Why Antidepressants Don't Work
November 10, 2009
The majority of people who take antidepressants for depression never get relief. Why? Because the cause of depression has been oversimplified, and drugs designed to treat it aim at the wrong target, according to a new study that appears to topple some strongly held beliefs about depression.
One is that stressful life events are a major cause of depression. The other is that an imbalance in neurotransmitters in the brain triggers depressive symptoms.
These beliefs were the basis for the drugs currently used to treat depression, and it appears they may both be incorrect.
Current antidepressants aim to boost neurotransmitters based on the popular molecular explanation of depression, which is that it's the result of decreased levels of the neurotransmitters serotonin, norepinephrine and dopamine.
The new research found strong indications that depression actually begins further up in the chain of events in the brain. Essentially, the medications have been focusing on the effect, not the cause.
The researchers also found powerful molecular evidence that quashes the long-held dogma that stress is generally a major cause of depression.
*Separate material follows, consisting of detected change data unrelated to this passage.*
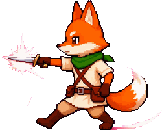
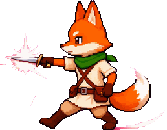
32명 캐릭터별 무기 공격 6프레임 적용, 공격 이펙트를 자기 프레임에 귀속
Claude-Session: https://claude.ai/code/session_011TTrRhY2HqYZYgMYy1Cqde

diff --git a/art/sheet.py b/art/sheet.py
@@ -119,7 +119,7 @@ def components(mask):
     return label, info
 
 
-def split_strip(strip: Image.Image, n: int = 6):
+def split_strip(strip: Image.Image, n: int = 6, effects_left: bool = False):
     """Split a strip into n frames by blobs instead of straight cuts, so a hammer or cape that reaches into the
     neighbour's column stays with its own figure. Falls back to column cuts when figures touch each other."""
     small = strip.resize((strip.width // 3, strip.height // 3), Image.LANCZOS)
@@ -138,6 +138,19 @@ def split_strip(strip: Image.Image, n: int = 6):
             continue
         mid = (info[i][1] + info[i][2]) / 2
         owner[i] = min(range(n), key=lambda k: abs(centres[k] - mid))
+        if effects_left and i not in bodies:
+            # Loose pieces (impact flashes, projectiles) go to the figure whose edge they are closest to, measured
+            # edge to edge: an impact flash sits just left of its attacker even when that attacker's centre is
+            # farther away than the previous figure's.
+            lo, hi = info[i][1], info[i][2]
+            def gap(k):
+                b0, b1 = info[bodies[k]][1], info[bodies[k]][2]
+                return max(0, b0 - hi, lo - b1)
+            owner[i] = min(range(n), key=gap)
+            # Attackers face left: a loose piece to the right of its figure's centre is the next figure's flash.
+            k = owner[i]
+            if (lo + hi) / 2 > centres[k] and k + 1 < n:
+                owner[i] = k + 1
     frames = []
     for k in range(n):
         m = (owner[label] == k) & (label > 0)
@@ -306,10 +319,10 @@ def slice_work_strips(char: str, variant: str = "a"):
     return done
 
 
-def slice_strip_to(src: Path, out_dir: Path, prefix: str, height: int, by: str = "max"):
+def slice_strip_to(src: Path, out_dir: Path, prefix: str, height: int, by: str = "max", effects_left: bool = False):
     """Generic 1x6 strip -> <prefix>_{0..5}.png scaled so the tallest (or shortest) frame is `height` px."""
     strip = Image.open(src).convert("RGB")
-    cells = split_strip(strip)
+    cells = split_strip(strip, effects_left=effects_left)
     if cells is None:
         xs = cuts(strip, 6, axis=1)
         cells = []
@@ -333,7 +346,7 @@ def slice_attacks():
             out = ROOT / "out/frames" / c["id"]
             stand = Image.open(out / "walk_down_2.png").height
             # Weapons stick out sideways, not up: match by the shortest frame so the body keeps walking size.
-            slice_strip_to(src, out, "attack", stand, by="min")
+            slice_strip_to(src, out, "attack", stand, by="min", effects_left=True)
             print(c["id"], "ok")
The new research reveals that there is almost no overlap between stress-related genes and depression-related genes.
The researchers revealed that antidepressants are not treating depression; they are treating stress.